When I feel overwhelmed with a book, it also helps me to set smaller goals, such as finishing a query or synopsis. And I'll use screen time as a reward - I'll close down my browser so I can't check email or Facebook until I've written a certain number of pages/hours.

Kurt Hampe said...

I've had the privilege of watching your process from the outside, so it's fun to learn more about what is going on inside your head. I have no doubt that you'll meet your final goal--especially because it is its own reward.

And yeah, having crit every two weeks keeps me on my toes.

Kristen Simmons said...

Collette, this is great. This process is so overwhelming without setting specific, achievable goals.
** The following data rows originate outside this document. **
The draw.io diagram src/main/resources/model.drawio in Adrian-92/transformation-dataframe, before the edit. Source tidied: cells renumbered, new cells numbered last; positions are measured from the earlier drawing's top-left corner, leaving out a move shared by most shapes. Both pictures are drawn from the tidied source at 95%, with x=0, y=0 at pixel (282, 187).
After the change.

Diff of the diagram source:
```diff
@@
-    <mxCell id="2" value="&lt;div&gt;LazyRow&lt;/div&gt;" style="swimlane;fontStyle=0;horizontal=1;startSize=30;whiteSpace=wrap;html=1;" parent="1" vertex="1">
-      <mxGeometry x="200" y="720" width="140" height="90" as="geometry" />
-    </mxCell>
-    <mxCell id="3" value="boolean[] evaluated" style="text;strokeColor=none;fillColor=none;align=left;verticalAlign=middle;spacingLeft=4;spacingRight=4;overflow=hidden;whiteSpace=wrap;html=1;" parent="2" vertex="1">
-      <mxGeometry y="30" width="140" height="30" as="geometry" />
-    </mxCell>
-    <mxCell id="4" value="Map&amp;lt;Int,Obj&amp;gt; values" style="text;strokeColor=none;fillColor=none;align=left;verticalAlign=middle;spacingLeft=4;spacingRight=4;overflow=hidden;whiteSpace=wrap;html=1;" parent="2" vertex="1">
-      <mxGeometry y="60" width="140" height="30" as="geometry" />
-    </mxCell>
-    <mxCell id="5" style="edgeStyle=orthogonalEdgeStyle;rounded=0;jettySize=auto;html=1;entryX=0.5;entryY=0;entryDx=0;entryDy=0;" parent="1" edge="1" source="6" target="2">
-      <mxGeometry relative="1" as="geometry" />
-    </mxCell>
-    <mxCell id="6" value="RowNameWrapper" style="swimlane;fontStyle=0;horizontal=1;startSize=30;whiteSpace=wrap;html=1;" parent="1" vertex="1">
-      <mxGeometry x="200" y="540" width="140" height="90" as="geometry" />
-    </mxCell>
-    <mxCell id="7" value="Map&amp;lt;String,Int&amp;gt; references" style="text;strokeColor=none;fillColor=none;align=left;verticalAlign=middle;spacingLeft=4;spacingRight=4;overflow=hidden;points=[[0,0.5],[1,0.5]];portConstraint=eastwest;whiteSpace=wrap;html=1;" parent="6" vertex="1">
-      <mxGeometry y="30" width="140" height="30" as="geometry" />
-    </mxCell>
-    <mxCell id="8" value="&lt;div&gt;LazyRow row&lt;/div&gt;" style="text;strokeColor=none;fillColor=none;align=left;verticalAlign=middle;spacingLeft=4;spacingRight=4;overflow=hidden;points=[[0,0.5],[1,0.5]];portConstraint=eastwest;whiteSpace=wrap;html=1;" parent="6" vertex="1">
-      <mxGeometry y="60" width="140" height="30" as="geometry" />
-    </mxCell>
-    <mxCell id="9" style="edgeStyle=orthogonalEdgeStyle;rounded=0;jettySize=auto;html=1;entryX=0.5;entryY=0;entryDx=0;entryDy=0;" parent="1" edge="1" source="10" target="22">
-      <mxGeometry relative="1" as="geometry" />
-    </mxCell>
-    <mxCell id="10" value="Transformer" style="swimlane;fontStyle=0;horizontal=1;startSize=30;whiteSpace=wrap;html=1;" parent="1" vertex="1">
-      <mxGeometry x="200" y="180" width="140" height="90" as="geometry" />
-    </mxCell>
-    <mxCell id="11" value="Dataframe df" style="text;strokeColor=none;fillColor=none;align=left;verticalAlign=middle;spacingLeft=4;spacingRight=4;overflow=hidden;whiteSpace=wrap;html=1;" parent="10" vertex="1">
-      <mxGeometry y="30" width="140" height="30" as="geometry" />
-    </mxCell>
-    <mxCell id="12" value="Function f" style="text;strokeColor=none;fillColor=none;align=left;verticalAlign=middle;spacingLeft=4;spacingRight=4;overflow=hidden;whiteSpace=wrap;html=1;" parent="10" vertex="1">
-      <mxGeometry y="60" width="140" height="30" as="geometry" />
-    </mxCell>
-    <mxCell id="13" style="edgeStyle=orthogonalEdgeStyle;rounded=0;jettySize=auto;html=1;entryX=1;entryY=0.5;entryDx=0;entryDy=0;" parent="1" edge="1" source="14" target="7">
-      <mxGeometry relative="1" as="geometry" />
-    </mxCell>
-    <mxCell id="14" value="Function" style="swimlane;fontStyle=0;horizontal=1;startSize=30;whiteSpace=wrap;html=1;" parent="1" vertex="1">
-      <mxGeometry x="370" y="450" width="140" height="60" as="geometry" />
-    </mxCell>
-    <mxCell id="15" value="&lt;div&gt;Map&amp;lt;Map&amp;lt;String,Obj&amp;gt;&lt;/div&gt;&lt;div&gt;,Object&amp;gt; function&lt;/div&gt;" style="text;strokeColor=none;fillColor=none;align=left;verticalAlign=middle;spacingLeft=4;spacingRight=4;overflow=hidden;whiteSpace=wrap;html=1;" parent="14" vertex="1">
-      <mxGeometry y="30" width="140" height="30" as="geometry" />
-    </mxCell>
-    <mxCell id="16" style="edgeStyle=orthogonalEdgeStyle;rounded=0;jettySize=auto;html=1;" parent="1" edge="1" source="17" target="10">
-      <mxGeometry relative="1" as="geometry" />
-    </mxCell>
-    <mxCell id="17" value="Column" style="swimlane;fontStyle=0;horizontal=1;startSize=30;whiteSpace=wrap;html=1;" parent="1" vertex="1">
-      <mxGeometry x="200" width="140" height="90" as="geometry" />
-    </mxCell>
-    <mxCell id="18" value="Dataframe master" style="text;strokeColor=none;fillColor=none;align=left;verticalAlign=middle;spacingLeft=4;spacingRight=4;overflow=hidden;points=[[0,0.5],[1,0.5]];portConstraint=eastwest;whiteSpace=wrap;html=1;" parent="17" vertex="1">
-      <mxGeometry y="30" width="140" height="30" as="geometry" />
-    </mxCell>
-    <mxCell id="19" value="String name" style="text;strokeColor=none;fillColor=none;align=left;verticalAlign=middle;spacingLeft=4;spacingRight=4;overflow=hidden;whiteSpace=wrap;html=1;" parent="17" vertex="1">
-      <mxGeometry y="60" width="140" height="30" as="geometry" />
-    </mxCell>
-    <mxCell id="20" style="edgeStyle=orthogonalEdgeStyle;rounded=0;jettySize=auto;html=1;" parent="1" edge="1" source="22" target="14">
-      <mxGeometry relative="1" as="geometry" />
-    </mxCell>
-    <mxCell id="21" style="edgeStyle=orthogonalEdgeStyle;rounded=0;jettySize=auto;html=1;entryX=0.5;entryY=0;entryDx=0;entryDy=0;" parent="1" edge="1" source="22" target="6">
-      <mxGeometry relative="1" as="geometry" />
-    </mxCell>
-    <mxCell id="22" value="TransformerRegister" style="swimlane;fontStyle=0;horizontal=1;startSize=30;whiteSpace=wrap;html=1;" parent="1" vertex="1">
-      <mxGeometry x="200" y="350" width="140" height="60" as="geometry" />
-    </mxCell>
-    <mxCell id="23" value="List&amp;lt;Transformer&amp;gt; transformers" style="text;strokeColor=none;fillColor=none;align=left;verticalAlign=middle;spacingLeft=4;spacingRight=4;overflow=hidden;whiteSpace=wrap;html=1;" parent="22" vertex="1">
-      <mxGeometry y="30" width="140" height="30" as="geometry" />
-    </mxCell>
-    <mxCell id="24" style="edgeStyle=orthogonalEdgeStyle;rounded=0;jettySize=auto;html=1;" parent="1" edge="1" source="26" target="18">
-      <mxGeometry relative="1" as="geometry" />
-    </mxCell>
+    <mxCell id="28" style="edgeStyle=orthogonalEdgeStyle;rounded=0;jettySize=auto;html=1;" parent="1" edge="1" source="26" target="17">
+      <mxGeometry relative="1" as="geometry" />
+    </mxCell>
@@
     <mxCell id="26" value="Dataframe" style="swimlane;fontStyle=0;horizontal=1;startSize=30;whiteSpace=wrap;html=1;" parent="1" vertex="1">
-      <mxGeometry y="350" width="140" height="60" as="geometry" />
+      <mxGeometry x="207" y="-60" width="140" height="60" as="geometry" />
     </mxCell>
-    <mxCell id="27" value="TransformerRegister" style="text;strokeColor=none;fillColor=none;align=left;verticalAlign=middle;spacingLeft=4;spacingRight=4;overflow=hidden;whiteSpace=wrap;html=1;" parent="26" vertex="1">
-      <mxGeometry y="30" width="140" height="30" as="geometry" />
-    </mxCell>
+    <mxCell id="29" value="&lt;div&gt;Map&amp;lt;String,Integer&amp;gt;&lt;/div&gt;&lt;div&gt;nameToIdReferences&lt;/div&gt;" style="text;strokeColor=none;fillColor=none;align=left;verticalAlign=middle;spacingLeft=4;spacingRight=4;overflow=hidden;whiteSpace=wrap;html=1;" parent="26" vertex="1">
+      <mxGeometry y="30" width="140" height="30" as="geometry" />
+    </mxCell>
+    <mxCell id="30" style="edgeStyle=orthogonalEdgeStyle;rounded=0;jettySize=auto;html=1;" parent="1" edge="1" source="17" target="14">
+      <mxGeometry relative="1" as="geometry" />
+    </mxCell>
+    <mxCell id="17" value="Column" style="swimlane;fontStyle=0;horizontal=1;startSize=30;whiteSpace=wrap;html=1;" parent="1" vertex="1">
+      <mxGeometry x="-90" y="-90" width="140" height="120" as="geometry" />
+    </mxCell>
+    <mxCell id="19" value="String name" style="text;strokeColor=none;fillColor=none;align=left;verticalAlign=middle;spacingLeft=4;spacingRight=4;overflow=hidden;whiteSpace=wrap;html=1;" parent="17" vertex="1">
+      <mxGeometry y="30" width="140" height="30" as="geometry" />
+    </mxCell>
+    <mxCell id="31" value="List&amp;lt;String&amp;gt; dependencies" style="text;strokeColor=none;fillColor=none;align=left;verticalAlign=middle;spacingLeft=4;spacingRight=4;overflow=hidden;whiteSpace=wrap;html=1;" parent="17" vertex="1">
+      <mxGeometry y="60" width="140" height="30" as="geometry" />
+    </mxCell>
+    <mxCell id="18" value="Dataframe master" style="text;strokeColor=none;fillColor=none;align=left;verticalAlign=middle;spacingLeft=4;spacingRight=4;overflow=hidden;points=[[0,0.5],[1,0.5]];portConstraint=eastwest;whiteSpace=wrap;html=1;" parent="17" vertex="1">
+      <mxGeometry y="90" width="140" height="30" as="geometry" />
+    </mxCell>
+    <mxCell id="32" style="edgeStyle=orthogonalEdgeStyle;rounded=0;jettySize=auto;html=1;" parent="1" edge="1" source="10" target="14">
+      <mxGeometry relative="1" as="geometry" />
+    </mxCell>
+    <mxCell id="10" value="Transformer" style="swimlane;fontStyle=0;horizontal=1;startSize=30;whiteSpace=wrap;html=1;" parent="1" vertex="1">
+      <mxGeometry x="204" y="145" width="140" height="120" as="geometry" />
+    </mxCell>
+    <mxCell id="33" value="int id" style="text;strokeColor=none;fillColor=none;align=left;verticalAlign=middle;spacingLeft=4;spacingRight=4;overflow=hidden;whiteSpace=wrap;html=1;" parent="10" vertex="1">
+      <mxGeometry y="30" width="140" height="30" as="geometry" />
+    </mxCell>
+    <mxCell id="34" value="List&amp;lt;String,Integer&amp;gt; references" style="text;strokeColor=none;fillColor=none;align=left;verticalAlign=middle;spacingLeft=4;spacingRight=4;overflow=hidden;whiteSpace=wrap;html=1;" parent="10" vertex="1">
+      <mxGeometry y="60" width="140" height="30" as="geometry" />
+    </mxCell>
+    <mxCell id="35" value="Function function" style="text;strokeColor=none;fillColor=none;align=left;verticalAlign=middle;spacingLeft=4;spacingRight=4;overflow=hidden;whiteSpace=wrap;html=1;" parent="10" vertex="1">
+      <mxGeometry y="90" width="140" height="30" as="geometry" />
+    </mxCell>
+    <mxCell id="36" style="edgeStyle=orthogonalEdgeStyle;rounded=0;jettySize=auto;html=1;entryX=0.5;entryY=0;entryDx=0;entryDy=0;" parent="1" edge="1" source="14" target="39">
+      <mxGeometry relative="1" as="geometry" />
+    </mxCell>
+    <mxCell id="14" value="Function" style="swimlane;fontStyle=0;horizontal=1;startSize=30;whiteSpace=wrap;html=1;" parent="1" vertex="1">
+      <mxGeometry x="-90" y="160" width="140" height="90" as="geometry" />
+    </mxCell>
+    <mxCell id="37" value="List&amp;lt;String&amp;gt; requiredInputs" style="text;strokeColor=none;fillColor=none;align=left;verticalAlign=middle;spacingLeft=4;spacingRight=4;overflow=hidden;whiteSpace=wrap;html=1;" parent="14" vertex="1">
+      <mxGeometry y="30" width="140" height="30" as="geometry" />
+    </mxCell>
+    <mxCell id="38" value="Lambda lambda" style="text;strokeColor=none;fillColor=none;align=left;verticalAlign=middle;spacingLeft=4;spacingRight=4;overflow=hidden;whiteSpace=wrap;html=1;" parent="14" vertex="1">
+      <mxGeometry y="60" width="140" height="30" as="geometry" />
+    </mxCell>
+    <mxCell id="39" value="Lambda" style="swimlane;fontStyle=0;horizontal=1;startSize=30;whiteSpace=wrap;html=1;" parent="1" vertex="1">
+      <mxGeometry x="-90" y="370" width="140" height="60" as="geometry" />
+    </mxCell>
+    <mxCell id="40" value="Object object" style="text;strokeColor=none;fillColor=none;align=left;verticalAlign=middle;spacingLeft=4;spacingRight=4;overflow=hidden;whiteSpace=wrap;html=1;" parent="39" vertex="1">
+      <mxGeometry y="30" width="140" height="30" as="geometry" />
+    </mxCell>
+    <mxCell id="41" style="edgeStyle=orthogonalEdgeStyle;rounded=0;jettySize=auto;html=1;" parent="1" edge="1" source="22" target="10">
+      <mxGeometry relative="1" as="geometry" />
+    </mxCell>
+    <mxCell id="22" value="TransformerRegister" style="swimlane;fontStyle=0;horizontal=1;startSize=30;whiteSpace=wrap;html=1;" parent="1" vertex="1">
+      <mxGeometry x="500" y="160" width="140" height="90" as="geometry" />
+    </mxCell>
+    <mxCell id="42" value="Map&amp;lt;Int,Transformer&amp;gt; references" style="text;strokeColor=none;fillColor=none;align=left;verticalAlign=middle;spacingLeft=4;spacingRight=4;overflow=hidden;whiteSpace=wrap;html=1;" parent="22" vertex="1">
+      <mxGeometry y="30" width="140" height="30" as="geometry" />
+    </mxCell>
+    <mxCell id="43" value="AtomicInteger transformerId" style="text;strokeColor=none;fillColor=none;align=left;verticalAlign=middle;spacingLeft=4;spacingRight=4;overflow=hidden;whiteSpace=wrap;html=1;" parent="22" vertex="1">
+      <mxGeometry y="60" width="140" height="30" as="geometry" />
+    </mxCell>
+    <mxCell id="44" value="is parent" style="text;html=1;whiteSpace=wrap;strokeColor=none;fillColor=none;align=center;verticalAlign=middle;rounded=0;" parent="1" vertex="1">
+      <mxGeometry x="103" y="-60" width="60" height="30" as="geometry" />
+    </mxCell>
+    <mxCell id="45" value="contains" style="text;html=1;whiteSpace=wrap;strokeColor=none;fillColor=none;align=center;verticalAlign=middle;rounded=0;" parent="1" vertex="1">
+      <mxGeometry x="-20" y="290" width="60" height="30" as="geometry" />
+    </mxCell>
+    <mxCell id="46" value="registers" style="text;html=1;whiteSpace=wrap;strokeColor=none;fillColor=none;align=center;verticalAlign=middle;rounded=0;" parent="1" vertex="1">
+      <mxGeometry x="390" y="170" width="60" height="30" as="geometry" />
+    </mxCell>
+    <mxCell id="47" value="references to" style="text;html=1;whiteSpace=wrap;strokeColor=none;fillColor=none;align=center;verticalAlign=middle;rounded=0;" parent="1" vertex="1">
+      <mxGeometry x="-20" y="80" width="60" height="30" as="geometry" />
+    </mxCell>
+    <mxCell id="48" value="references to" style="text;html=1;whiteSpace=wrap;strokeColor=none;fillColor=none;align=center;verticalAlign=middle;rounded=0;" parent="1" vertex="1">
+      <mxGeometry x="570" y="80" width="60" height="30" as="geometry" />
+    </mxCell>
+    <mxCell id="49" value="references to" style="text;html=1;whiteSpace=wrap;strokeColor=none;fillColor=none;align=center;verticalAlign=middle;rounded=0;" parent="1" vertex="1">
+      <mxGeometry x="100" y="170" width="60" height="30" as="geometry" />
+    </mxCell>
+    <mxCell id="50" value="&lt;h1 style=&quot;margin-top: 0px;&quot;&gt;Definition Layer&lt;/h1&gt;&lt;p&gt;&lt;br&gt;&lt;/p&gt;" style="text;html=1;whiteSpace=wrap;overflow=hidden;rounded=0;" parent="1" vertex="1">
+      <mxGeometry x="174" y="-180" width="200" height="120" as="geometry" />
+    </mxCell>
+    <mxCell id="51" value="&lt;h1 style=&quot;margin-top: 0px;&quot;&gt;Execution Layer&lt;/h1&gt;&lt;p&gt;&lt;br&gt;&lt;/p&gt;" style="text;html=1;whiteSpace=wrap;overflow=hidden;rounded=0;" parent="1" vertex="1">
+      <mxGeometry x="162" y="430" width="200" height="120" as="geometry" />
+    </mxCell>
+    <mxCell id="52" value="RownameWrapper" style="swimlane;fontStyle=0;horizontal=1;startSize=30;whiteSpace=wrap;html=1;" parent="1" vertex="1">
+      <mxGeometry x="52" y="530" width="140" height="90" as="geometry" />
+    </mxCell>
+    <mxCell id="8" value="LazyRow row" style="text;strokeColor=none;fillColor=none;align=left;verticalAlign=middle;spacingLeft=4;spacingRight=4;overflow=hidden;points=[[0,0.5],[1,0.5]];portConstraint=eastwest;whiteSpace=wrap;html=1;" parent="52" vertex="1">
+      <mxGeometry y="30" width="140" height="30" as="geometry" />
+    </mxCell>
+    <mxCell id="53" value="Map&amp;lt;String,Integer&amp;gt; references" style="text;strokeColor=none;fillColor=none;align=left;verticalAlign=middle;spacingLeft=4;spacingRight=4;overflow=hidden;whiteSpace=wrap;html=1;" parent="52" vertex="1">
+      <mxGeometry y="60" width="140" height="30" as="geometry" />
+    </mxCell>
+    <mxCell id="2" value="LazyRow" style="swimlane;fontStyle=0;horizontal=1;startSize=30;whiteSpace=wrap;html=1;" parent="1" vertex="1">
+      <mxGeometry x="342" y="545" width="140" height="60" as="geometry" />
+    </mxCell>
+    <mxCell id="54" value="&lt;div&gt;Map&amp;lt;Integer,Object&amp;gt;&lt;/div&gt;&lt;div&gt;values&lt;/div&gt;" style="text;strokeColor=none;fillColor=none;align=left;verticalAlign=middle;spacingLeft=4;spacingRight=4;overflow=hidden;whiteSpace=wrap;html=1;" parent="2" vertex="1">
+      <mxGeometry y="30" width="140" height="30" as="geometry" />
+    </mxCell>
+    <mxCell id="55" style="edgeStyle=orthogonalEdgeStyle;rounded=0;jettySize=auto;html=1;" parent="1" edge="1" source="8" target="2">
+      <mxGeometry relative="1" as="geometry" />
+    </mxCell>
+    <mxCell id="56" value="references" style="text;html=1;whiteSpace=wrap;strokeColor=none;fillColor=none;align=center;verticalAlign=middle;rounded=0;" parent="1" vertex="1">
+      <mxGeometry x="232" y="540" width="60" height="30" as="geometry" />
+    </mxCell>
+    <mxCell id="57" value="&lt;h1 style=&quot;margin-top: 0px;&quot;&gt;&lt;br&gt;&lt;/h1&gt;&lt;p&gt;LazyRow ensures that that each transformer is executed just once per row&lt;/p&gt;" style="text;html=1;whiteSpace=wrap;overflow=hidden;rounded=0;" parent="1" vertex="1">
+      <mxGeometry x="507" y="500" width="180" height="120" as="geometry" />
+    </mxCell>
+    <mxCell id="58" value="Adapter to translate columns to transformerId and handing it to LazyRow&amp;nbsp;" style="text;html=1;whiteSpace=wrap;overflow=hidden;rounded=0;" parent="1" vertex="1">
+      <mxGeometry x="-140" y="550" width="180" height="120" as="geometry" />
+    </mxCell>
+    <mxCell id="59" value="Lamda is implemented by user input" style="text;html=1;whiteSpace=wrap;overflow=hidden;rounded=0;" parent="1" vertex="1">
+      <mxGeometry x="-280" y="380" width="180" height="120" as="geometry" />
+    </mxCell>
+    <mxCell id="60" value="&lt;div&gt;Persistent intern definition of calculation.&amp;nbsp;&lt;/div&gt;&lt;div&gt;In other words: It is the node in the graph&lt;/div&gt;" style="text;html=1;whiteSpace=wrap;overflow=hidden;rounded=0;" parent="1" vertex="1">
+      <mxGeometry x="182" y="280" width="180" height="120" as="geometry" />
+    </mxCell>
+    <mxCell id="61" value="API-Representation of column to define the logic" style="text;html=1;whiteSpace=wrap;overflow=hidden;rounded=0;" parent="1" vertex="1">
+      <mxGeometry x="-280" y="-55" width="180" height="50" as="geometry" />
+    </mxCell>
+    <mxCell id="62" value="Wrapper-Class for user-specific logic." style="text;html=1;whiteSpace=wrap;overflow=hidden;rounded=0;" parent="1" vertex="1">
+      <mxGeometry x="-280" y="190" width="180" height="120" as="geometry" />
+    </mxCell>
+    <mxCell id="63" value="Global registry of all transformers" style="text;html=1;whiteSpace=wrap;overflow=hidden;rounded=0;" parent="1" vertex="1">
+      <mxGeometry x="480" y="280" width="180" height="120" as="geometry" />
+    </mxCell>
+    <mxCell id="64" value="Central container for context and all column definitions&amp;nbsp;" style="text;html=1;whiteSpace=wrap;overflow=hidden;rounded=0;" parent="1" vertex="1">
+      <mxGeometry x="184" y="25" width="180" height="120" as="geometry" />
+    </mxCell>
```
You have accomplished so much, I have no doubts that you'll be published soon!

Colette Ballard said...

Thanks, Lisa! I keep wanting to join in the writing challenge, but I've had other goals or deadlines at the same time and my brain can only handle so much pressure at once: )

Natalie, thanks. Goal setting is great, but don't forget the rewards: )

Kristen, i totally need to try closing down my browser-great tip!

Thanks, Kurt! And yes, we have to stay on our toes because we have a kick-ass crit. group!

Thanks Kristen--it's really cool to have a support team who 'gets it', whether it's crit. group, blog team, followers, or writer acquaintances. i feel very blessed!!

Jus Accardo said...

Great post, Colette!

There's nothing cooler than setting a goal and seeing it achieved.

Without setting daily goals, I'd be lost. I'd have no focus!


Kristin Lenz said...

The Literary Rambles blog just posted about an "end of the day list" to help with meeting goals.

Colette Ballard said...

I'm with you Jus!

Kristen, I checked it out and i love that idea!

Tracy Bilen said...

I like to set daily word count goals for myself. And I agree, contest deadlines are awesome for pushing yourself!